In many Asian religions and cultures, the lotus flower has long been associated with purity and beauty. Thai Lotus, a restaurant in a former IHOP that shares a parking lot with a bare-bones strip mall, is definitely not going to be confused with a delicate flower in terms of appearance. The converted chain restaurant has been enlivened on the inside with a little bit of southeast Asian decor, but the outside is still a plain design. Nevertheless, the delicacy and complexity of the food, rather than the aesthetics of the space, are what makes Thai Lotus worth a visit.
Third Street may be the Rodney Dangerfield of Central Phoenix. For many drivers, it’s just a less congested alternative to Central Avenue or Seventh Street. Although it passes by elegant historic districts such as Alvarado and Ashland Place, the street itself gets almost “no respect” because relatively few businesses or institutions lie along its length. One exception is China Chili, which despite an official mailing address on Flower Street, faces Third Street. The restaurant’s Midtown location is about a third of a mile east of the Osborn / Central light rail station. Continue reading “China Chili”
Every February, Downtown Phoenix’s Heritage Square is home to the Arizona Matsuri, a festival of Japanese culture. Of course, that means dozens of vendors selling popular Japanese-influenced foods like teriyaki. When the tents have been folded and the taiko drumming has stopped, the question then becomes where to enjoy teriyaki the rest of the year. One of the best answers is the Blue Fin, a quick service Japanese restaurant located just a mile to the north, across the street from the McDowell / Central light rail station. Continue reading “The Blue Fin”

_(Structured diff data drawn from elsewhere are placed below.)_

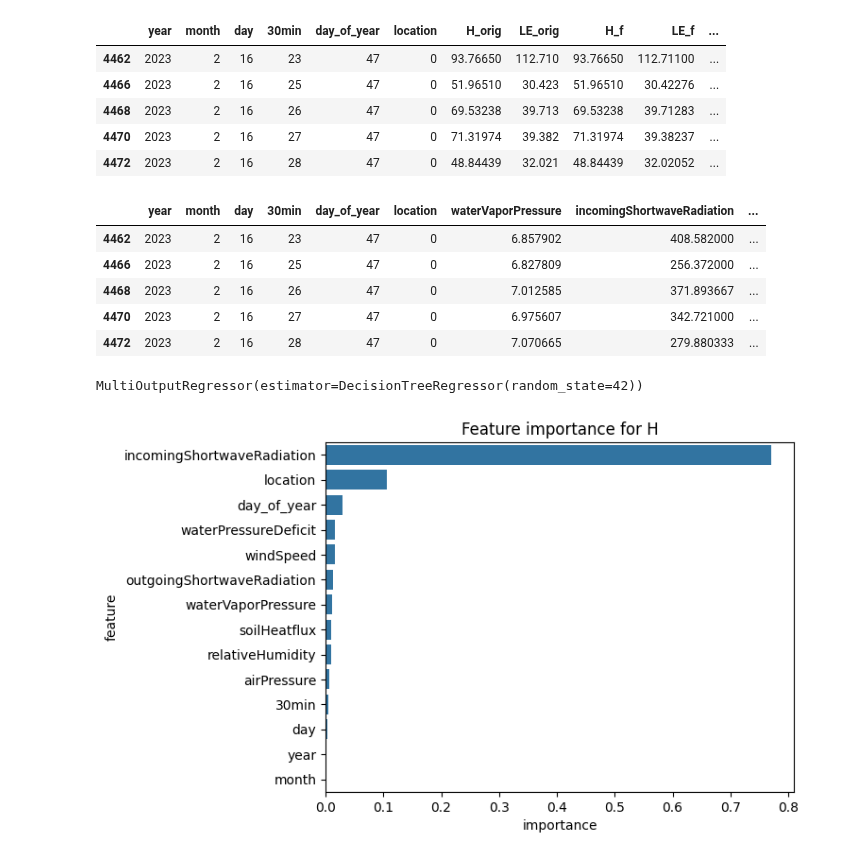
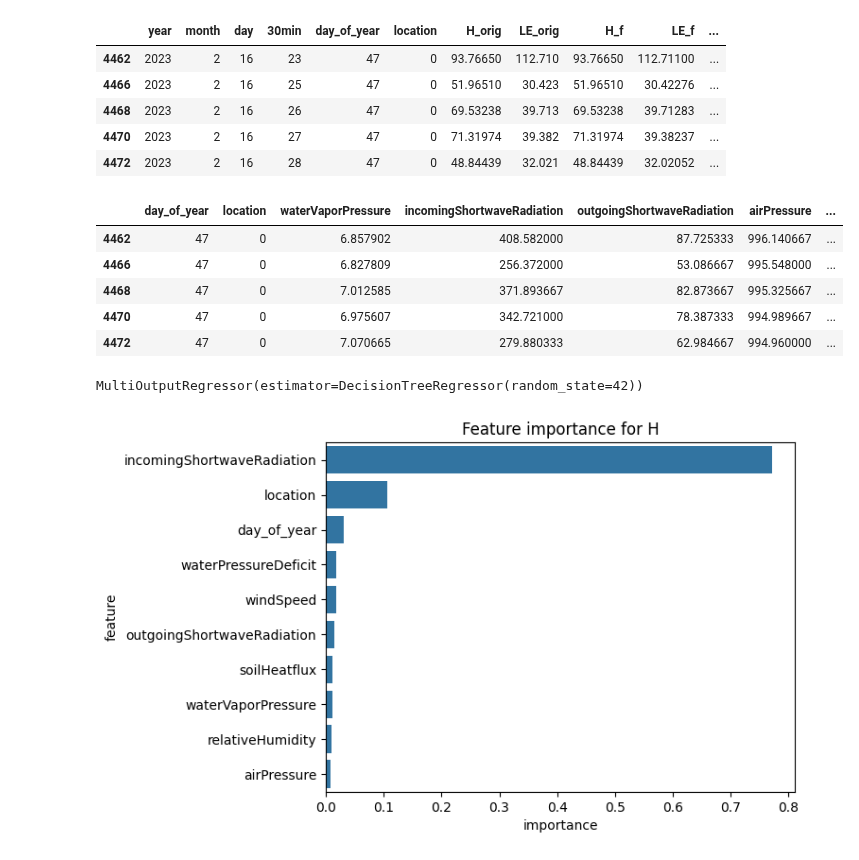
Before and after one commit to justusm00/ebc-project, a Jupyter notebook: ImpDimAna.ipynb, the cells around one changed output. Cells and saved outputs as stored; diff of their text form; code cells hidden in the pictures.

```diff
--- a/ImpDimAna.ipynb
+++ b/ImpDimAna.ipynb
@@ -24,15 +24,15 @@ data.head()
 # %%
 # Do the analysis for H & LE -> Drop from data
 y = data[['H_orig', 'LE_orig']]
-X = data.drop(columns=['H_orig', 'LE_orig', 'H_f', 'LE_f'])
+X = data.drop(columns=['H_orig', 'LE_orig', 'H_f', 'LE_f', 'year', 'month', 'day', '30min'])
 X.head()
 # %% [output]
-|  | year | month | day | 30min | day_of_year | location | waterVaporPressure | incomingShortwaveRadiation | ... |
-| 4462 | 2023 | 2 | 16 | 23 | 47 | 0 | 6.857902 | 408.582000 | ... |
-| 4466 | 2023 | 2 | 16 | 25 | 47 | 0 | 6.827809 | 256.372000 | ... |
-| 4468 | 2023 | 2 | 16 | 26 | 47 | 0 | 7.012585 | 371.893667 | ... |
-| 4470 | 2023 | 2 | 16 | 27 | 47 | 0 | 6.975607 | 342.721000 | ... |
-| 4472 | 2023 | 2 | 16 | 28 | 47 | 0 | 7.070665 | 279.880333 | ... |
+|  | day_of_year | location | waterVaporPressure | incomingShortwaveRadiation | outgoingShortwaveRadiation | airPressure | ... |
+| 4462 | 47 | 0 | 6.857902 | 408.582000 | 87.725333 | 996.140667 | ... |
+| 4466 | 47 | 0 | 6.827809 | 256.372000 | 53.086667 | 995.548000 | ... |
+| 4468 | 47 | 0 | 7.012585 | 371.893667 | 82.873667 | 995.325667 | ... |
+| 4470 | 47 | 0 | 6.975607 | 342.721000 | 78.387333 | 994.989667 | ... |
+| 4472 | 47 | 0 | 7.070665 | 279.880333 | 62.984667 | 994.960000 | ... |
 # %%
 # Train-test-split and fitting the Decision trees
 X_train, X_test, y_train, y_test = train_test_split(X, y, test_size=0.2, random_state=42)
@@ -61,7 +61,7 @@ sns.barplot(x='importance', y='feature', data=H_importance_df)
 plt.title('Feature importance for H')
 plt.show()
 # %% [output]
-[figure, old version]
+[figure, new version]
 # %%
 # Visualization of immportances for H
 LE_importance = DtreeLE.feature_importances_
```
Also changed, not shown: parts of 3 cells of this notebook.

The unassuming Tempe Towne Plaza shopping center has long been home to restaurants serving foods from all over the globe. Indian, Thai, Greek, Somail, pizza — all those cuisines and more are crammed into this strip mall, which is just blocks from the University / Rural light rail station. The Vietnamese food niche here is filled by Pho Nhat, or maybe it’s just Nhat, given that the word “Pho” is part of the restaurant’s name on the menus but not on the outside sign. Let’s just call it (Pho) Nhat and acknowledge that its speciality is indeed pho, the rice noodle soup of Hanoi.
|bun cha gio tom|
Apache Boulevard in Tempe is best known for its Middle Eastern restaurants, but there’s more to the redeveloping street than just falafel and hummus. The food of southwest Asia (Iran, Lebanon, etc.) is balanced by an outpost of southeast Asian cooking. Khai Hoan, a small restaurant serving Vietnamese and Chinese dishes, adds some variety to the stretch of Apache between the Dorsey / Apache and McClintock / Apache light rail stations. Although the restaurant is almost exactly halfway between both platforms, the walk is more pleasant from Dorsey.
|cha gio (egg rolls)|
With apologies to John Lennon: Imagine there are no puns / It’s easy if you try / Just the owner’s name / Without wordplay on “Thai” / Imagine all the people eating there today. If you can get past the mangled song lyrics, envision a Thai restaurant that simply bears the name of its proprietor without reliance on the witticisms that have become all too popular, both for Thai restaurants themselves and the dishes they serve. Nunthaporn’s in Downtown Mesa is just that type of place: a Thai restaurant where the food trumps attempts at humor. Continue reading “Nunthaporn’s Thai Cuisine”